-------- DATASET RECORDS
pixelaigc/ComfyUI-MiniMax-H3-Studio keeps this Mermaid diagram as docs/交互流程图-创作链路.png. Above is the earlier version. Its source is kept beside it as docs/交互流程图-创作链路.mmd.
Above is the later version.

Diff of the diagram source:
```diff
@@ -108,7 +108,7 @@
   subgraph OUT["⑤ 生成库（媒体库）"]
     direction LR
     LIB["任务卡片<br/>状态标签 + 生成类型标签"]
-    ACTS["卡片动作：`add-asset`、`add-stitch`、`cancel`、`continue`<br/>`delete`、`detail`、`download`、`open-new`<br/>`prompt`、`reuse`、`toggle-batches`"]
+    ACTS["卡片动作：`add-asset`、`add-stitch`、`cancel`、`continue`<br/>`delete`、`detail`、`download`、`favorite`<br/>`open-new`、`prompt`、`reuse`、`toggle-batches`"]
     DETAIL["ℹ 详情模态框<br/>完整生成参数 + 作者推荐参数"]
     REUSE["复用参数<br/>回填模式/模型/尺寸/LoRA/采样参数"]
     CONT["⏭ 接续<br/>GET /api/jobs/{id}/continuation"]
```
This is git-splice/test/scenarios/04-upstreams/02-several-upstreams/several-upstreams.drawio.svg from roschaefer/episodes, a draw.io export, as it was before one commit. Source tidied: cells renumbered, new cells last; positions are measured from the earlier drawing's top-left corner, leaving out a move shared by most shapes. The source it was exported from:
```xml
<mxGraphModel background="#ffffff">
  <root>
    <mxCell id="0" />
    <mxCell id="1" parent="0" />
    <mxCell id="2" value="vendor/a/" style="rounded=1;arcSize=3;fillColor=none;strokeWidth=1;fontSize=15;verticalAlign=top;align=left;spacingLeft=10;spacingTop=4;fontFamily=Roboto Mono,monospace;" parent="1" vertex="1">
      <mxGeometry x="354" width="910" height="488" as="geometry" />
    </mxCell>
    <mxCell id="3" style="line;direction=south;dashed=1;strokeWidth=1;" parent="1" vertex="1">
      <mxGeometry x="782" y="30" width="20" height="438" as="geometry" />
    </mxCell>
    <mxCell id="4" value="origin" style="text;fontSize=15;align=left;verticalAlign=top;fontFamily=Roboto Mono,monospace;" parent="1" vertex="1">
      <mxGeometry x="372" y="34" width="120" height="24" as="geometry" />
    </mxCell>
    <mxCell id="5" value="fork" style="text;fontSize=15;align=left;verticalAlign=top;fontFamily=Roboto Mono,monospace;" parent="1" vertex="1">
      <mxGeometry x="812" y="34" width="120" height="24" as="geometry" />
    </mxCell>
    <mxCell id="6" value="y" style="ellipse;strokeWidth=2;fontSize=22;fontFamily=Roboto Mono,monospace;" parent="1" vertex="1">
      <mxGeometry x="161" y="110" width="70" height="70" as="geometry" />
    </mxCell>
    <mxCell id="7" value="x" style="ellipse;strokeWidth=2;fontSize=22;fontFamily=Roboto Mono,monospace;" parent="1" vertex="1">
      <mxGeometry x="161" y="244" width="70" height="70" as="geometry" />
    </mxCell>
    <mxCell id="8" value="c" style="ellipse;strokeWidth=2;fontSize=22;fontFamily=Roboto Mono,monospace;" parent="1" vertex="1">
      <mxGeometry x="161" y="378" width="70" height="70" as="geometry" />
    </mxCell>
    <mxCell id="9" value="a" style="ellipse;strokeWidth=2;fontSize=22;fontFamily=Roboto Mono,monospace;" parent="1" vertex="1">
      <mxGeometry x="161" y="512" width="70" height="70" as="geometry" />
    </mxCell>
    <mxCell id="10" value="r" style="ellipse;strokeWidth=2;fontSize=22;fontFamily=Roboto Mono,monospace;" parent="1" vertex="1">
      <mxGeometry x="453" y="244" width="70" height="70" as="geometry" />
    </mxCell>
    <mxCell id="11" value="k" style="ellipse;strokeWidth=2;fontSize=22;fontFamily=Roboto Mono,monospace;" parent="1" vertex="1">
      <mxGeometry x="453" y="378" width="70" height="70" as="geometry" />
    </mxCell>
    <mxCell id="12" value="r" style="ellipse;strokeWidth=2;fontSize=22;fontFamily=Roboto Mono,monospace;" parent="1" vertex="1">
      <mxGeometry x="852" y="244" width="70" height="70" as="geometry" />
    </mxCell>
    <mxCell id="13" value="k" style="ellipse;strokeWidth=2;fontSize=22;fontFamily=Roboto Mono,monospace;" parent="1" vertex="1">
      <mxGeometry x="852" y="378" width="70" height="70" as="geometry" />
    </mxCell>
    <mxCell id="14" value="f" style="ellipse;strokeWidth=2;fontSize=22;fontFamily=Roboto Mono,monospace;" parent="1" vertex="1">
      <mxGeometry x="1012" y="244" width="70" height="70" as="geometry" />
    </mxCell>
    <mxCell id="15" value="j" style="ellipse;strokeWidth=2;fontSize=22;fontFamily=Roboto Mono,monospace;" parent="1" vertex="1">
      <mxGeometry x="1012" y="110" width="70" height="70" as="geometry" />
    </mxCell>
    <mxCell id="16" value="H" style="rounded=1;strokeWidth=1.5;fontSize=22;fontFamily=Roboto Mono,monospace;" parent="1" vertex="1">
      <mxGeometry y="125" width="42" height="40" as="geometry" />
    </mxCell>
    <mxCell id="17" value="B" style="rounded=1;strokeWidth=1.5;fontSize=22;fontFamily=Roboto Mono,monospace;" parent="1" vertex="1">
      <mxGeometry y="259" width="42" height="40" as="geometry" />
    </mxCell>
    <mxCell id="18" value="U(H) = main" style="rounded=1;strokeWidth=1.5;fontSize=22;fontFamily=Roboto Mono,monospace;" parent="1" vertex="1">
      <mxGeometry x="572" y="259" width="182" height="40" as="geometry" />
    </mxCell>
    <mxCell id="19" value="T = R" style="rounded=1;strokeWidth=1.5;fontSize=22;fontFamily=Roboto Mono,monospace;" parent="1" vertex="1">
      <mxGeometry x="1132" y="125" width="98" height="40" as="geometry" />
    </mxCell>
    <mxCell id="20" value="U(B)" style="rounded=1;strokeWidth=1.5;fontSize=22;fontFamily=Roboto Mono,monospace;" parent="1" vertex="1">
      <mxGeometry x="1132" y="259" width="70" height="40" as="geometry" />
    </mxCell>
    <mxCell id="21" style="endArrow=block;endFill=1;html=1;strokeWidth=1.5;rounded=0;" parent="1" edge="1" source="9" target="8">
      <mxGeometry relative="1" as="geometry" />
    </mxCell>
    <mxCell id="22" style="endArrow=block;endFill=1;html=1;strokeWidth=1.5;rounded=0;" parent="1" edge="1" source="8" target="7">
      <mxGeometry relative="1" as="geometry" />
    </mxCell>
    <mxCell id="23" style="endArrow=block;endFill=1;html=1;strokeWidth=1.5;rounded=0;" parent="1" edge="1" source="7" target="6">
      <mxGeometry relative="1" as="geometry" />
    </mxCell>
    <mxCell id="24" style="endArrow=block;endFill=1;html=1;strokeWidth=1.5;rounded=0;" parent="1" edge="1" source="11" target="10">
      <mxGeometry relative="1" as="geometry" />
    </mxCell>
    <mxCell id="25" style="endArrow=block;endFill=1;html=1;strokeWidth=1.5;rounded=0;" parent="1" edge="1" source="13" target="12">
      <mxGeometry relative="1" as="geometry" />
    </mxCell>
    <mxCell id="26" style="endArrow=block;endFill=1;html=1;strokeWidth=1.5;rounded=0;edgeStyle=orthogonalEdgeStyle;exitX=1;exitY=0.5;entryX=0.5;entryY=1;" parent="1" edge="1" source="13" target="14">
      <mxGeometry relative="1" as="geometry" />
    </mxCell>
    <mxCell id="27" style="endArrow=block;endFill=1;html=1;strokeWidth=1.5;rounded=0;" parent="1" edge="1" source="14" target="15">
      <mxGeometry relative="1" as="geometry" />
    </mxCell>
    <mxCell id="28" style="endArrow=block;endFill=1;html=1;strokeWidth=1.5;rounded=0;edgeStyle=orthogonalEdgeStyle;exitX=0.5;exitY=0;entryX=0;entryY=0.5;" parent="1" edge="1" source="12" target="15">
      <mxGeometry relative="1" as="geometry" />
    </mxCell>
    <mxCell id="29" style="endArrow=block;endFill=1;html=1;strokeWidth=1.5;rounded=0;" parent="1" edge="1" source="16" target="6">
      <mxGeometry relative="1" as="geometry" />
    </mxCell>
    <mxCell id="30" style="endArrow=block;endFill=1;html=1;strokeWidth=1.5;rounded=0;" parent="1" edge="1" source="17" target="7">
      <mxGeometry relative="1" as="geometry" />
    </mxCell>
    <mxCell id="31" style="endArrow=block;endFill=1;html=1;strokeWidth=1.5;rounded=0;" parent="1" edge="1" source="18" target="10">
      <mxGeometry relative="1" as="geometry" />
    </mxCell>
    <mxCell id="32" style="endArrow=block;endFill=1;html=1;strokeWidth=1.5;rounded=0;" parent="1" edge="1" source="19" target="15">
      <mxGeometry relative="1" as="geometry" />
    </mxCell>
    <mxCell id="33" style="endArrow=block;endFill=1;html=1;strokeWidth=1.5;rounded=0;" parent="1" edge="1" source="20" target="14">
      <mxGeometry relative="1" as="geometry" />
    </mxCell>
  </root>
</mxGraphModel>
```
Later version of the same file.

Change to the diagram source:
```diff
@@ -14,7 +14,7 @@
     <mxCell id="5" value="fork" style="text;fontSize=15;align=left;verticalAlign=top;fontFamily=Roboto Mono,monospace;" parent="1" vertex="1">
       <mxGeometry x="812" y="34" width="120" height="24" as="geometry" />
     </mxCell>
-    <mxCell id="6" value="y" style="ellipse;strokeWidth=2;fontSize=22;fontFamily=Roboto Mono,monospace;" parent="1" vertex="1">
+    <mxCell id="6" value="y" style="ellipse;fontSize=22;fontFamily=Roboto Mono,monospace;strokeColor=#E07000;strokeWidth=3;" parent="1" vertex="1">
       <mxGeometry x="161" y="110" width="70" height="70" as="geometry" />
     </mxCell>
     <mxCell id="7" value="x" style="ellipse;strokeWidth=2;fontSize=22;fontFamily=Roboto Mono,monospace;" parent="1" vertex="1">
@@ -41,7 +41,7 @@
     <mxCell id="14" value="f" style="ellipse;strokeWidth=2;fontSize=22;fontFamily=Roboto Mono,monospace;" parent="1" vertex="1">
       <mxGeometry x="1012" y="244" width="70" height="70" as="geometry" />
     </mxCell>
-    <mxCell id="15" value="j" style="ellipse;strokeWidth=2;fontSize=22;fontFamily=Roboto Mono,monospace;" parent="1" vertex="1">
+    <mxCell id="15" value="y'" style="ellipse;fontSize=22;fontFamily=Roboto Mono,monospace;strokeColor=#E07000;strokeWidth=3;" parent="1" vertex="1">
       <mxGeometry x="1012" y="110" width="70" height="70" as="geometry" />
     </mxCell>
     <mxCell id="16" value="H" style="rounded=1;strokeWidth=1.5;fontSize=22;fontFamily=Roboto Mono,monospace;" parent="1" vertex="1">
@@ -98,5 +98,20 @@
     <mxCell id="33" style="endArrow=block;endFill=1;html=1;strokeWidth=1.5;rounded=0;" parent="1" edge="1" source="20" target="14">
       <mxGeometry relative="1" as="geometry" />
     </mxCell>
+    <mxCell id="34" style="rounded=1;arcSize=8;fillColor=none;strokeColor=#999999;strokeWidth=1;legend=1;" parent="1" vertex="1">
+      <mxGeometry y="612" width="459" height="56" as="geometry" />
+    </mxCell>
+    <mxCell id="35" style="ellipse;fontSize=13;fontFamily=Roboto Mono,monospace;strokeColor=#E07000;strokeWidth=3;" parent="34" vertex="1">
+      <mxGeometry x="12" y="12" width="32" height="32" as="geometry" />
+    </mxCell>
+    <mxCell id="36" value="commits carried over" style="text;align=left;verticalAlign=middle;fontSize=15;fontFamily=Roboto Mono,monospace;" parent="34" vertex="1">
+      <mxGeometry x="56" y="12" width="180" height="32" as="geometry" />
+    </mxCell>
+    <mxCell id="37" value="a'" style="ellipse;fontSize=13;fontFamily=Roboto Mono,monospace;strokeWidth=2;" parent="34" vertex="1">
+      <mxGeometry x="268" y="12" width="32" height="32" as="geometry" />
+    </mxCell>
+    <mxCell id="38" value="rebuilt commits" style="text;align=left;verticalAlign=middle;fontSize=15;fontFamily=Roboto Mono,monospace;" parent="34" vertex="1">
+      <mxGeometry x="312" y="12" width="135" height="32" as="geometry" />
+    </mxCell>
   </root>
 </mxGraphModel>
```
----------------
__PROBLEM REQUIREMENTS__. What is needed is a count of the lines in the data that contain the word "toggle"; please give it and no other words.

__TASK RESULT__. 2